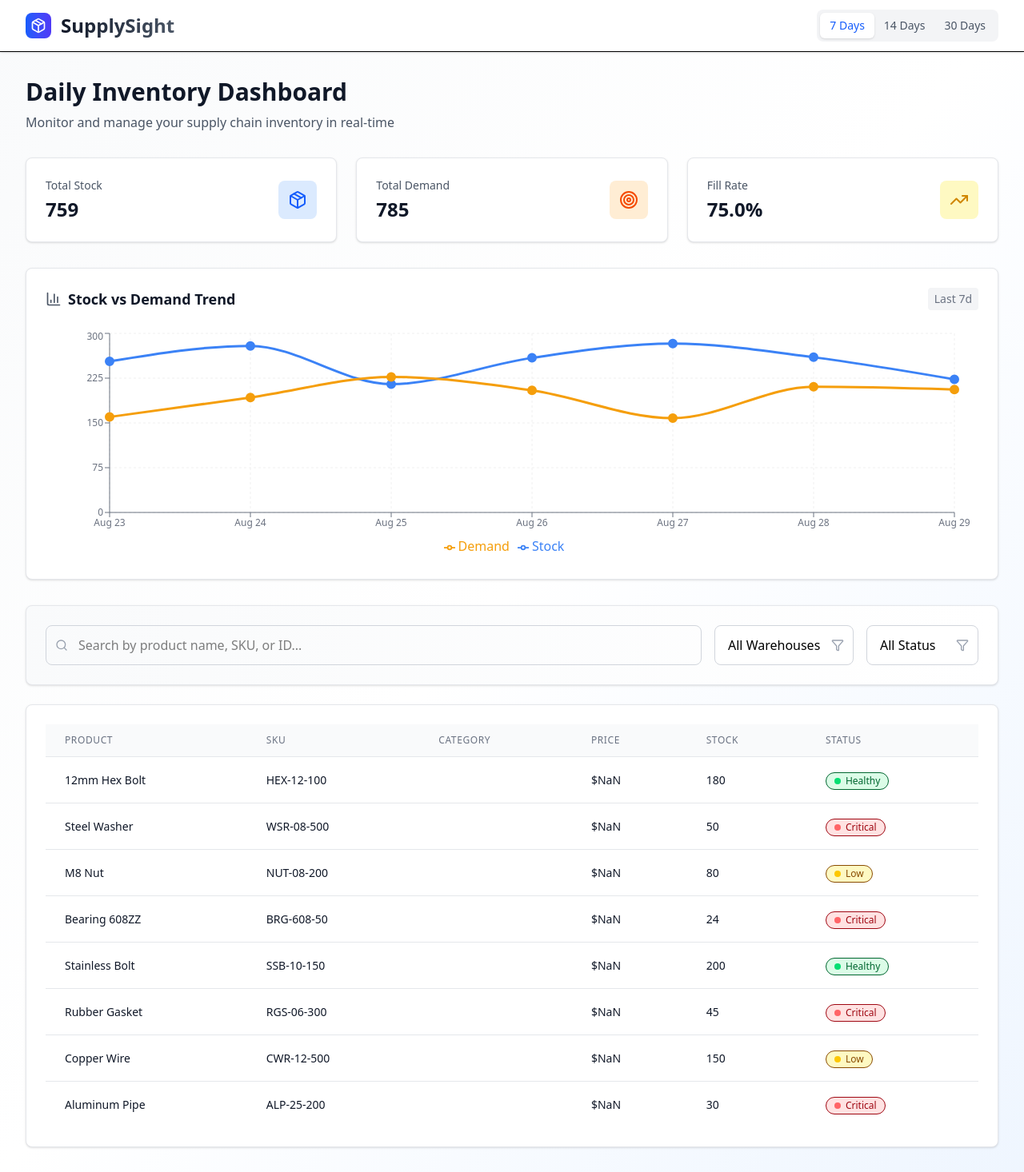
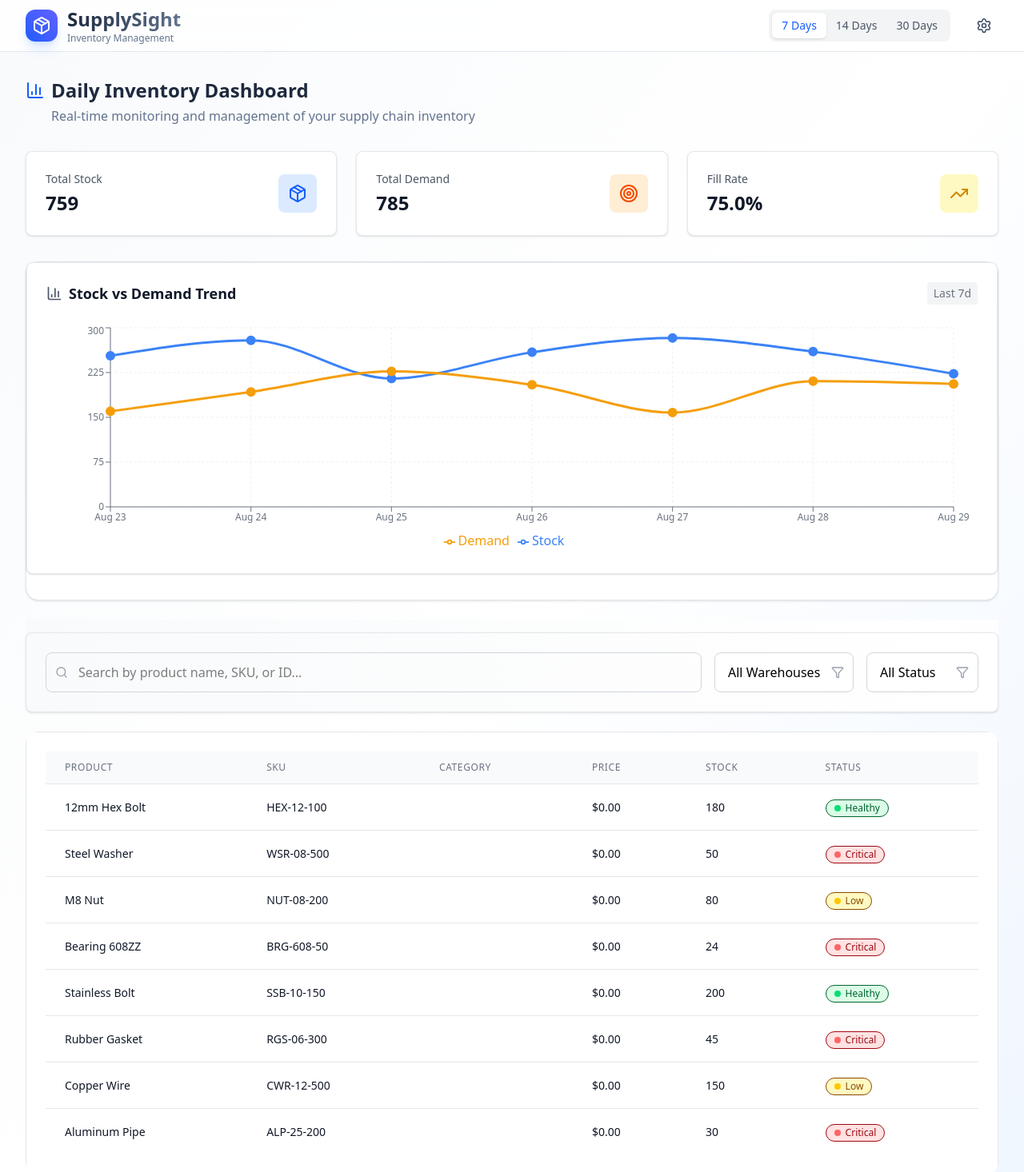
Before and after one commit to CyberMan010/SupplySight-, a React (Vite) app in the folder supply-sight-front/: page / in a window 1280 px wide. Shown: the top 1466 px of the page at 80% size. Built offline with nearby package versions, Linux system fonts and the light colour scheme.

Commit message:
fix: some prices were showing NAN and fixed successfully

```diff
--- a/supply-sight-front/src/components/Dashboard.tsx
+++ b/supply-sight-front/src/components/Dashboard.tsx
@@ -1,10 +1,10 @@
 import React, { useState, useMemo, useEffect } from 'react';
-import { Package } from 'lucide-react';
+import { BarChart3, Package, Settings } from 'lucide-react';
 import {
   mockProducts,
   mockWarehouses
 } from '../types';
-import type { Product, Warehouse, KPI, FilterStatus, DateRange, DashboardState, } from '../types';
+import type { Product, KPI, FilterStatus, DateRange, } from '../types';
 import { useInventoryLogic } from '../hooks/useInventoryLogic';
 import { useDebounce } from '../hooks/useDebounce';
 import { DateRangeSelector } from '../components/dashboard/DateRangeSelector';
@@ -109,53 +109,70 @@ const SupplySightDashboard: React.FC = () => {
   };
 
   return (
-    <div className="min-h-screen bg-gradient-to-br from-gray-50 via-white to-blue-50">
+    <div className="min-h-screen bg-gradient-to-br from-slate-50 via-white to-blue-50">
       {/* Header */}
-      <header className="bg-white shadow-sm border-b backdrop-blur-sm bg-opacity-95 sticky top-0 z-40">
-        <div className="max-w-7xl mx-auto px-4 sm:px-6 lg:px-8">
-          <div className="flex items-center justify-between h-16">
+      <header className="bg-white/80 backdrop-blur-lg border-b border-slate-200 sticky top-0 z-40">
+        <div className="max-w-7xl mx-auto">
+          <div className="flex items-center justify-between h-16 px-4 sm:px-6 lg:px-8">
             <div className="flex items-center gap-3">
-              <div className="w-8 h-8 bg-gradient-to-r from-blue-600 to-indigo-600 rounded-lg flex items-center justify-center">
-                <Package className="w-5 h-5 text-white" />
+              <div className="w-10 h-10 bg-gradient-to-tr from-blue-600 to-indigo-500 rounded-xl flex items-center justify-center shadow-lg shadow-blue-500/20">
+                <Package className="w-6 h-6 text-white" />
               </div>
-              <h1 className="text-2xl font-bold bg-gradient-to-r from-gray-900 to-gray-600 bg-clip-text text-transparent">
+              <div>
+                <h1 className="text-2xl font-bold bg-gradient-to-r from-slate-800 to-slate-500 bg-clip-text text-transparent">
                   SupplySight
                 </h1>
+                <p className="text-xs text-slate-500">Inventory Management</p>
               </div>
+            </div>
+
+            <div className="flex items-center gap-6">
               <DateRangeSelector range={range} setRange={handleRangeChange} />
+              <button className="p-2 hover:bg-slate-100 rounded-lg transition-colors">
+                <Settings className="w-5 h-5 text-slate-600" />
+              </button>
+            </div>
           </div>
         </div>
       </header>
 
       {/* Main Content */}
      <main className="max-w-7xl mx-auto px-4 sm:px-6 lg:px-8 py-8">
-        <div className="mb-8">
-          <h2 className="text-3xl font-bold text-gray-900 mb-2">Daily Inventory Dashboard</h2>
-          <p className="text-gray-600">Monitor and manage your supply chain inventory in real-time</p>
+        <div className="mb-8 space-y-1">
+          <div className="flex items-center gap-2">
+            <BarChart3 className="w-6 h-6 text-blue-600" />
+            <h2 className="text-2xl font-bold text-slate-800">Daily Inventory Dashboard</h2>
+          </div>
+          <p className="text-slate-500 ml-8">
+            Real-time monitoring and management of your supply chain inventory
+          </p>
         </div>
 
-        {/* KPI Cards */}
-        {loading ? (
-          <KPICardsSkeleton />
-        ) : (
+        {/* Analytics Section */}
+        <div className="space-y-6">
+          {/* KPI Cards with enhanced loading state */}
+          <section>
+            {loading ? <KPICardsSkeleton /> : (
               <KPICards
                 totalStock={totalStock}
                 totalDemand={totalDemand}
                 fillRate={fillRate}
               />
             )}
+          </section>
 
-        {/* Trend Chart */}
-       {loading ? (
-          <ChartSkeleton />
-        ) : (
+       {/* Trend Chart with enhanced loading state */}
+          <section className="rounded-2xl bg-white border border-slate-200 shadow-sm">
+            {loading ? <ChartSkeleton /> : (
               <TrendChart
                 data={kpiData}
                 range={range}
               />
             )}
+          </section>
 
         {/* Filters */}
+       <section className="sticky top-[4.5rem] z-30 pt-4 bg-gradient-to-br from-slate-50 via-white to-blue-50">
             <Filters
               search={filterHook.search}
               setSearch={filterHook.setSearch}
@@ -165,11 +182,11 @@ const SupplySightDashboard: React.FC = () => {
               setStatus={filterHook.setStatus}
               warehouses={mockWarehouses}
             />
+          </section>
 
         {/* Products Table */}
-        {loading ? (
-          <TableSkeleton />
-        ) : (
+         <section className="rounded-2xl overflow-hidden">
+            {loading ? <TableSkeleton /> : (
               <ProductsTable
                 products={filterHook.filteredProducts}
                 getProductStatus={getProductStatus}
@@ -178,6 +195,8 @@ const SupplySightDashboard: React.FC = () => {
                 setCurrentPage={filterHook.setCurrentPage}
               />
             )}
+          </section>
+        </div>
       </main>
 
       {/* Side Drawer */}
@@ -187,6 +206,18 @@ const SupplySightDashboard: React.FC = () => {
           onClose={() => setSelectedProduct(null)}
         />
       )}
+
+
+
+
+       {/* Footer */}
+      <footer className="bg-white border-t border-slate-200 py-4 mt-8">
+        <div className="max-w-7xl mx-auto px-4 sm:px-6 lg:px-8">
+          <div className="text-center text-sm text-slate-500">
+            SupplySight Dashboard • {new Date().getFullYear()}
+          </div>
+        </div>
+      </footer>
     </div>
   );
 };
--- a/supply-sight-front/src/components/dashboard/ProductsTable.tsx
+++ b/supply-sight-front/src/components/dashboard/ProductsTable.tsx
@@ -151,7 +151,7 @@ export const ProductsTable: React.FC<ProductsTableProps> = ({
                   {product.category}
                 </td>
                 <td className="px-6 py-4 whitespace-nowrap text-sm text-gray-900">
-                  ${formatNumber(product.price)}
+                  ${typeof product.price === 'number' ? formatNumber(product.price) : '0.00'}
                 </td>
                 <td className="px-6 py-4 whitespace-nowrap text-sm text-gray-900">
                   {formatNumber(product.stock)}
--- a/supply-sight-front/src/types/index.ts
+++ b/supply-sight-front/src/types/index.ts
@@ -12,6 +12,10 @@ export interface Product {
   warehouse: string;
   stock: number;
   demand: number;
+  price?: number;
+  category?: string;
+  description?: string;
+  image?: string;
 }
 
 export interface KPI {
```
Lines whose indentation alone changed are shown as unchanged.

_Work instruction_: All the records need to be retyped word for word, except for the pictures.

_Your solution_:
Before and after one commit to CyberMan010/SupplySight-, a React (Vite) app in the folder supply-sight-front/: page / in a window 1280 px wide. Shown: the top 1466 px of the page at 80% size. Built offline with nearby package versions, Linux system fonts and the light colour scheme.

Commit message:
fix: some prices were showing NAN and fixed successfully

```diff
--- a/supply-sight-front/src/components/Dashboard.tsx
+++ b/supply-sight-front/src/components/Dashboard.tsx
@@ -1,10 +1,10 @@
 import React, { useState, useMemo, useEffect } from 'react';
-import { Package } from 'lucide-react';
+import { BarChart3, Package, Settings } from 'lucide-react';
 import {
   mockProducts,
   mockWarehouses
 } from '../types';
-import type { Product, Warehouse, KPI, FilterStatus, DateRange, DashboardState, } from '../types';
+import type { Product, KPI, FilterStatus, DateRange, } from '../types';
 import { useInventoryLogic } from '../hooks/useInventoryLogic';
 import { useDebounce } from '../hooks/useDebounce';
 import { DateRangeSelector } from '../components/dashboard/DateRangeSelector';
@@ -109,53 +109,70 @@ const SupplySightDashboard: React.FC = () => {
   };
 
   return (
-    <div className="min-h-screen bg-gradient-to-br from-gray-50 via-white to-blue-50">
+    <div className="min-h-screen bg-gradient-to-br from-slate-50 via-white to-blue-50">
       {/* Header */}
-      <header className="bg-white shadow-sm border-b backdrop-blur-sm bg-opacity-95 sticky top-0 z-40">
-        <div className="max-w-7xl mx-auto px-4 sm:px-6 lg:px-8">
-          <div className="flex items-center justify-between h-16">
+      <header className="bg-white/80 backdrop-blur-lg border-b border-slate-200 sticky top-0 z-40">
+        <div className="max-w-7xl mx-auto">
+          <div className="flex items-center justify-between h-16 px-4 sm:px-6 lg:px-8">
             <div className="flex items-center gap-3">
-              <div className="w-8 h-8 bg-gradient-to-r from-blue-600 to-indigo-600 rounded-lg flex items-center justify-center">
-                <Package className="w-5 h-5 text-white" />
+              <div className="w-10 h-10 bg-gradient-to-tr from-blue-600 to-indigo-500 rounded-xl flex items-center justify-center shadow-lg shadow-blue-500/20">
+                <Package className="w-6 h-6 text-white" />
               </div>
-              <h1 className="text-2xl font-bold bg-gradient-to-r from-gray-900 to-gray-600 bg-clip-text text-transparent">
+              <div>
+                <h1 className="text-2xl font-bold bg-gradient-to-r from-slate-800 to-slate-500 bg-clip-text text-transparent">
                   SupplySight
                 </h1>
+                <p className="text-xs text-slate-500">Inventory Management</p>
               </div>
+            </div>
+
+            <div className="flex items-center gap-6">
               <DateRangeSelector range={range} setRange={handleRangeChange} />
+              <button className="p-2 hover:bg-slate-100 rounded-lg transition-colors">
+                <Settings className="w-5 h-5 text-slate-600" />
+              </button>
+            </div>
           </div>
         </div>
       </header>
 
       {/* Main Content */}
      <main className="max-w-7xl mx-auto px-4 sm:px-6 lg:px-8 py-8">
-        <div className="mb-8">
-          <h2 className="text-3xl font-bold text-gray-900 mb-2">Daily Inventory Dashboard</h2>
-          <p className="text-gray-600">Monitor and manage your supply chain inventory in real-time</p>
+        <div className="mb-8 space-y-1">
+          <div className="flex items-center gap-2">
+            <BarChart3 className="w-6 h-6 text-blue-600" />
+            <h2 className="text-2xl font-bold text-slate-800">Daily Inventory Dashboard</h2>
+          </div>
+          <p className="text-slate-500 ml-8">
+            Real-time monitoring and management of your supply chain inventory
+          </p>
         </div>
 
-        {/* KPI Cards */}
-        {loading ? (
-          <KPICardsSkeleton />
-        ) : (
+        {/* Analytics Section */}
+        <div className="space-y-6">
+          {/* KPI Cards with enhanced loading state */}
+          <section>
+            {loading ? <KPICardsSkeleton /> : (
               <KPICards
                 totalStock={totalStock}
                 totalDemand={totalDemand}
                 fillRate={fillRate}
               />
             )}
+          </section>
 
-        {/* Trend Chart */}
-       {loading ? (
-          <ChartSkeleton />
-        ) : (
+       {/* Trend Chart with enhanced loading state */}
+          <section className="rounded-2xl bg-white border border-slate-200 shadow-sm">
+            {loading ? <ChartSkeleton /> : (
               <TrendChart
                 data={kpiData}
                 range={range}
               />
             )}
+          </section>
 
         {/* Filters */}
+       <section className="sticky top-[4.5rem] z-30 pt-4 bg-gradient-to-br from-slate-50 via-white to-blue-50">
             <Filters
               search={filterHook.search}
               setSearch={filterHook.setSearch}
@@ -165,11 +182,11 @@ const SupplySightDashboard: React.FC = () => {
               setStatus={filterHook.setStatus}
               warehouses={mockWarehouses}
             />
+          </section>
 
         {/* Products Table */}
-        {loading ? (
-          <TableSkeleton />
-        ) : (
+         <section className="rounded-2xl overflow-hidden">
+            {loading ? <TableSkeleton /> : (
               <ProductsTable
                 products={filterHook.filteredProducts}
                 getProductStatus={getProductStatus}
@@ -178,6 +195,8 @@ const SupplySightDashboard: React.FC = () => {
                 setCurrentPage={filterHook.setCurrentPage}
               />
             )}
+          </section>
+        </div>
       </main>
 
       {/* Side Drawer */}
@@ -187,6 +206,18 @@ const SupplySightDashboard: React.FC = () => {
           onClose={() => setSelectedProduct(null)}
         />
       )}
+
+
+
+
+       {/* Footer */}
+      <footer className="bg-white border-t border-slate-200 py-4 mt-8">
+        <div className="max-w-7xl mx-auto px-4 sm:px-6 lg:px-8">
+          <div className="text-center text-sm text-slate-500">
+            SupplySight Dashboard • {new Date().getFullYear()}
+          </div>
+        </div>
+      </footer>
     </div>
   );
 };
--- a/supply-sight-front/src/components/dashboard/ProductsTable.tsx
+++ b/supply-sight-front/src/components/dashboard/ProductsTable.tsx
@@ -151,7 +151,7 @@ export const ProductsTable: React.FC<ProductsTableProps> = ({
                   {product.category}
                 </td>
                 <td className="px-6 py-4 whitespace-nowrap text-sm text-gray-900">
-                  ${formatNumber(product.price)}
+                  ${typeof product.price === 'number' ? formatNumber(product.price) : '0.00'}
                 </td>
                 <td className="px-6 py-4 whitespace-nowrap text-sm text-gray-900">
                   {formatNumber(product.stock)}
--- a/supply-sight-front/src/types/index.ts
+++ b/supply-sight-front/src/types/index.ts
@@ -12,6 +12,10 @@ export interface Product {
   warehouse: string;
   stock: number;
   demand: number;
+  price?: number;
+  category?: string;
+  description?: string;
+  image?: string;
 }
 
 export interface KPI {
```
Lines whose indentation alone changed are shown as unchanged.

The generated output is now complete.